Required work: Search the listing below for the word "with" and copy each line where it appears.

Material to process Start Marker

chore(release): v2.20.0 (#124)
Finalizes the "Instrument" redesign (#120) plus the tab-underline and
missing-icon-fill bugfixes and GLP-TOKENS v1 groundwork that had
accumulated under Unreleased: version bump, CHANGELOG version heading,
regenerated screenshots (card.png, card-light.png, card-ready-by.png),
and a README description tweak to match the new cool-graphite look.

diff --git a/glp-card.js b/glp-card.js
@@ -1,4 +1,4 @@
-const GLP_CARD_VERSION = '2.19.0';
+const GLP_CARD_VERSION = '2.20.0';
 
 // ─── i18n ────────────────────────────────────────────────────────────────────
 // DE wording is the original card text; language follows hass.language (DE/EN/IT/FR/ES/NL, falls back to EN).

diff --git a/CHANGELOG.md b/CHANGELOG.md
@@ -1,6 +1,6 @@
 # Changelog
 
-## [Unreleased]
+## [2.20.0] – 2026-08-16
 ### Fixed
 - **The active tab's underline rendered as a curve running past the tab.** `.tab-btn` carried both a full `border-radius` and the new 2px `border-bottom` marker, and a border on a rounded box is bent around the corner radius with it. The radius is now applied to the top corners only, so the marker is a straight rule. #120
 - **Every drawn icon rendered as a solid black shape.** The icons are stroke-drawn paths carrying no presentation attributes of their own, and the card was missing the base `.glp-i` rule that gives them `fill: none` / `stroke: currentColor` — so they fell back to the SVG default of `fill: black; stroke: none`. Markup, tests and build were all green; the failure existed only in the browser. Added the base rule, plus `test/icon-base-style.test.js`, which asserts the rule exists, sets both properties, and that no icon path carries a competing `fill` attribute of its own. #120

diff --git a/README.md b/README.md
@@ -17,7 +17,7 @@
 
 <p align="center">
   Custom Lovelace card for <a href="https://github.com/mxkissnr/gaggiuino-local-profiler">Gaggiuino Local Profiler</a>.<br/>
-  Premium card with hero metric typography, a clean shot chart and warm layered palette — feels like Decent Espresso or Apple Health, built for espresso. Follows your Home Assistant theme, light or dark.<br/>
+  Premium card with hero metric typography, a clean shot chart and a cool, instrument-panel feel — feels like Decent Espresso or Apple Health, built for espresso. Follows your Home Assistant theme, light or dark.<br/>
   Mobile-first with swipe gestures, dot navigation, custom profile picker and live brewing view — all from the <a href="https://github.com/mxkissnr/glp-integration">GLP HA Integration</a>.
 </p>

Material to process End Marker
Material to process Start Marker

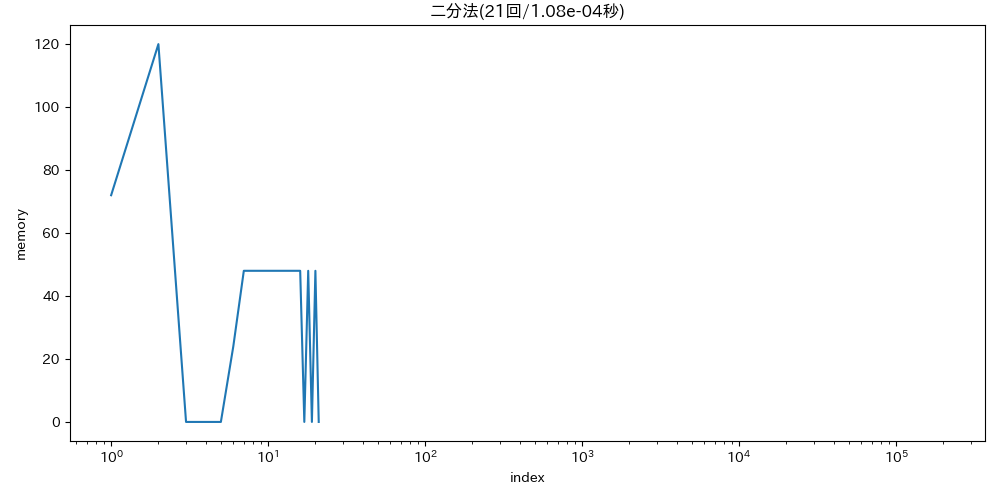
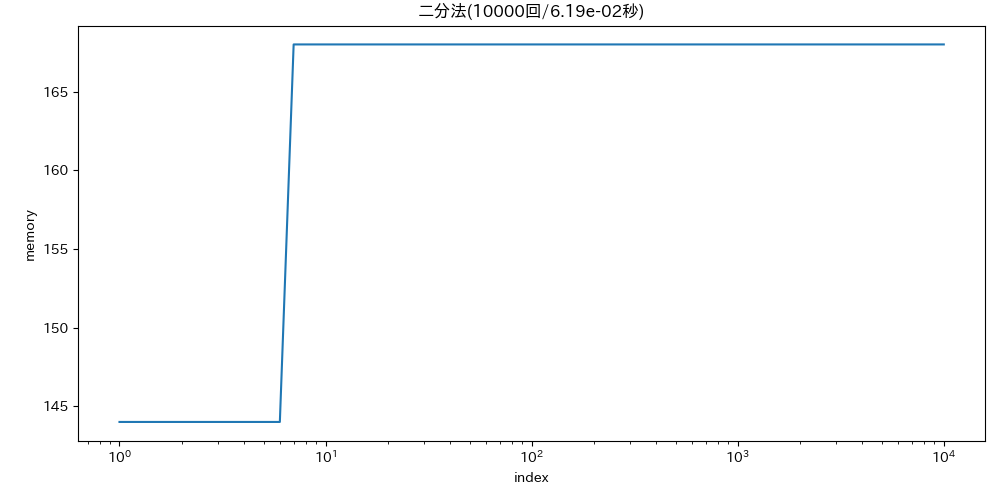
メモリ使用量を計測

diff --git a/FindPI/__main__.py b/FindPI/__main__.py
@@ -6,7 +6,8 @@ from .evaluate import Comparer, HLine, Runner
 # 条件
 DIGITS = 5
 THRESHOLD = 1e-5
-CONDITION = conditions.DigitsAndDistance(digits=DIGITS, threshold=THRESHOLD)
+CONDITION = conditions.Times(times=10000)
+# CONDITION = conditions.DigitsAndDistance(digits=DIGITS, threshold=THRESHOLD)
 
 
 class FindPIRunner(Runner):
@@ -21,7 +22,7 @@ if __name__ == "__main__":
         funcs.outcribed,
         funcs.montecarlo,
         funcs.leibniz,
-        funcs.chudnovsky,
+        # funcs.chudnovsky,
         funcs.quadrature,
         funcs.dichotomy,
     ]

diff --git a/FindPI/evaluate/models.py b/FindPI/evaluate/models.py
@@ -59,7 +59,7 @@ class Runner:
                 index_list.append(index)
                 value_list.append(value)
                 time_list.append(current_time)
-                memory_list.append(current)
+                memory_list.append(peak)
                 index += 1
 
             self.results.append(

Material to process End Marker

Response area:
 - **The active tab's underline rendered as a curve running past the tab.** `.tab-btn` carried both a full `border-radius` and the new 2px `border-bottom` marker, and a border on a rounded box is bent around the corner radius with it. The radius is now applied to the top corners only, so the marker is a straight rule. #120
-  Premium card with hero metric typography, a clean shot chart and warm layered palette — feels like Decent Espresso or Apple Health, built for espresso. Follows your Home Assistant theme, light or dark.<br/>
+  Premium card with hero metric typography, a clean shot chart and a cool, instrument-panel feel — feels like Decent Espresso or Apple Health, built for espresso. Follows your Home Assistant theme, light or dark.<br/>
   Mobile-first with swipe gestures, dot navigation, custom profile picker and live brewing view — all from the <a href="https://github.com/mxkissnr/glp-integration">GLP HA Integration</a>.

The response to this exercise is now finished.